(Change detection data)
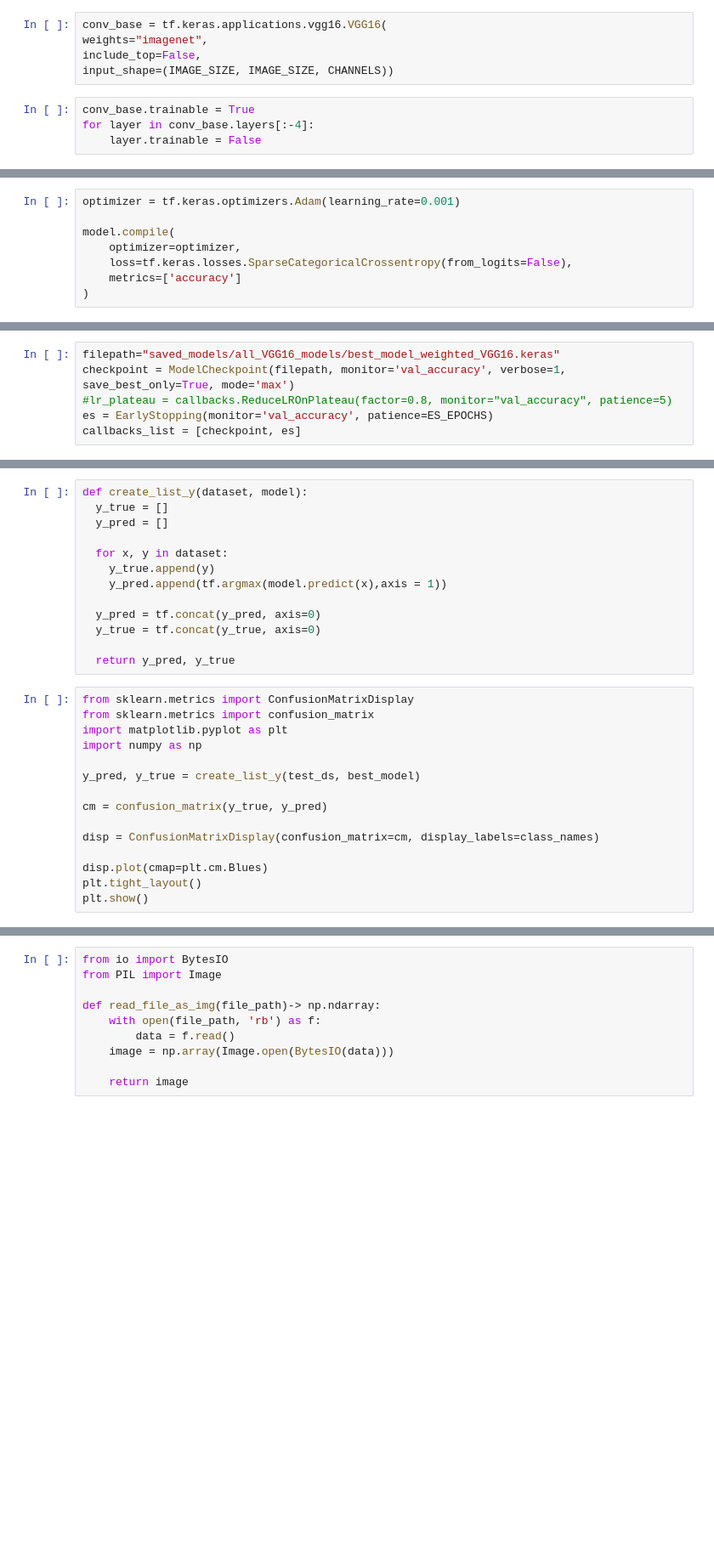
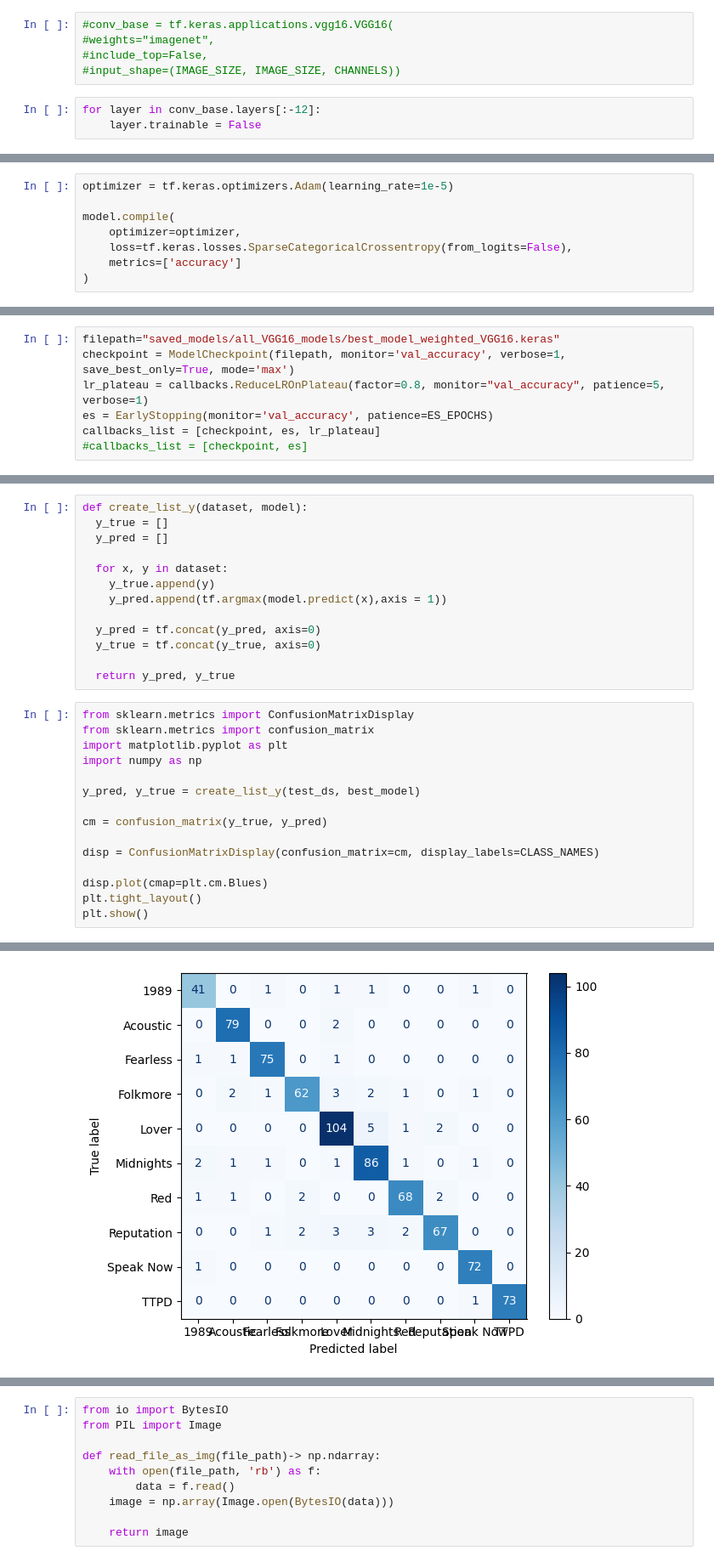
Before and after one commit to RonanRibouletPython/Taylor_Swift_Projects, a Jupyter notebook: VGG16_model.ipynb, the cells around one changed output, grey strips where cells are left out. Shown at 85% size. Cells and saved outputs as stored; diff of their text form; blank space fills up the shorter version.

```diff
--- a/VGG16_model.ipynb
+++ b/VGG16_model.ipynb
@@ -172,13 +345,12 @@ weights = dict(zip(class_indexes, weighted_classes))
 # %% [markdown]
 Used pretrained model VGG16
 # %%
-conv_base = tf.keras.applications.vgg16.VGG16(
-weights="imagenet",
-include_top=False,
-input_shape=(IMAGE_SIZE, IMAGE_SIZE, CHANNELS))
+#conv_base = tf.keras.applications.vgg16.VGG16(
+#weights="imagenet",
+#include_top=False,
+#input_shape=(IMAGE_SIZE, IMAGE_SIZE, CHANNELS))
 # %%
-conv_base.trainable = True
-for layer in conv_base.layers[:-4]:
+for layer in conv_base.layers[:-12]:
     layer.trainable = False
 # %%
 conv_base.summary()
@@ -257,5 +421,5 @@ model.summary()
 # %%
-optimizer = tf.keras.optimizers.Adam(learning_rate=0.001)
+optimizer = tf.keras.optimizers.Adam(learning_rate=1e-5)
 
 model.compile(
     optimizer=optimizer,
@@ -267,9 +431,10 @@ from tensorflow.keras import callbacks
 # %%
 filepath="saved_models/all_VGG16_models/best_model_weighted_VGG16.keras"
 checkpoint = ModelCheckpoint(filepath, monitor='val_accuracy', verbose=1, save_best_only=True, mode='max')
-#lr_plateau = callbacks.ReduceLROnPlateau(factor=0.8, monitor="val_accuracy", patience=5)
+lr_plateau = callbacks.ReduceLROnPlateau(factor=0.8, monitor="val_accuracy", patience=5, verbose=1)
 es = EarlyStopping(monitor='val_accuracy', patience=ES_EPOCHS)
-callbacks_list = [checkpoint, es]
+callbacks_list = [checkpoint, es, lr_plateau]
+#callbacks_list = [checkpoint, es]
 # %%
 history = model.fit(
     train_ds,
@@ -330,8 +518,9 @@ y_pred, y_true = create_list_y(test_ds, best_model)
 
 cm = confusion_matrix(y_true, y_pred)
 
-disp = ConfusionMatrixDisplay(confusion_matrix=cm, display_labels=class_names)
+disp = ConfusionMatrixDisplay(confusion_matrix=cm, display_labels=CLASS_NAMES)
 
 disp.plot(cmap=plt.cm.Blues)
 plt.tight_layout()
 plt.show()
+# %% [output]
@@ -338,3 +544,4 @@ plt.show()
+[figure, added]
 # %%
 from sklearn.metrics import classification_report
 
```
Also changed, not shown: parts of 43 cells of this notebook, 5 other files.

* **What needs to be done**: Your task is to set down each line above verbatim while excluding the pictures.

* **Final answer**:
Before and after one commit to RonanRibouletPython/Taylor_Swift_Projects, a Jupyter notebook: VGG16_model.ipynb, the cells around one changed output, grey strips where cells are left out. Shown at 85% size. Cells and saved outputs as stored; diff of their text form; blank space fills up the shorter version.

```diff
--- a/VGG16_model.ipynb
+++ b/VGG16_model.ipynb
@@ -172,13 +345,12 @@ weights = dict(zip(class_indexes, weighted_classes))
 # %% [markdown]
 Used pretrained model VGG16
 # %%
-conv_base = tf.keras.applications.vgg16.VGG16(
-weights="imagenet",
-include_top=False,
-input_shape=(IMAGE_SIZE, IMAGE_SIZE, CHANNELS))
+#conv_base = tf.keras.applications.vgg16.VGG16(
+#weights="imagenet",
+#include_top=False,
+#input_shape=(IMAGE_SIZE, IMAGE_SIZE, CHANNELS))
 # %%
-conv_base.trainable = True
-for layer in conv_base.layers[:-4]:
+for layer in conv_base.layers[:-12]:
     layer.trainable = False
 # %%
 conv_base.summary()
@@ -257,5 +421,5 @@ model.summary()
 # %%
-optimizer = tf.keras.optimizers.Adam(learning_rate=0.001)
+optimizer = tf.keras.optimizers.Adam(learning_rate=1e-5)
 
 model.compile(
     optimizer=optimizer,
@@ -267,9 +431,10 @@ from tensorflow.keras import callbacks
 # %%
 filepath="saved_models/all_VGG16_models/best_model_weighted_VGG16.keras"
 checkpoint = ModelCheckpoint(filepath, monitor='val_accuracy', verbose=1, save_best_only=True, mode='max')
-#lr_plateau = callbacks.ReduceLROnPlateau(factor=0.8, monitor="val_accuracy", patience=5)
+lr_plateau = callbacks.ReduceLROnPlateau(factor=0.8, monitor="val_accuracy", patience=5, verbose=1)
 es = EarlyStopping(monitor='val_accuracy', patience=ES_EPOCHS)
-callbacks_list = [checkpoint, es]
+callbacks_list = [checkpoint, es, lr_plateau]
+#callbacks_list = [checkpoint, es]
 # %%
 history = model.fit(
     train_ds,
@@ -330,8 +518,9 @@ y_pred, y_true = create_list_y(test_ds, best_model)
 
 cm = confusion_matrix(y_true, y_pred)
 
-disp = ConfusionMatrixDisplay(confusion_matrix=cm, display_labels=class_names)
+disp = ConfusionMatrixDisplay(confusion_matrix=cm, display_labels=CLASS_NAMES)
 
 disp.plot(cmap=plt.cm.Blues)
 plt.tight_layout()
 plt.show()
+# %% [output]
@@ -338,3 +544,4 @@ plt.show()
+[figure, added]
 # %%
 from sklearn.metrics import classification_report
 
```
Also changed, not shown: parts of 43 cells of this notebook, 5 other files.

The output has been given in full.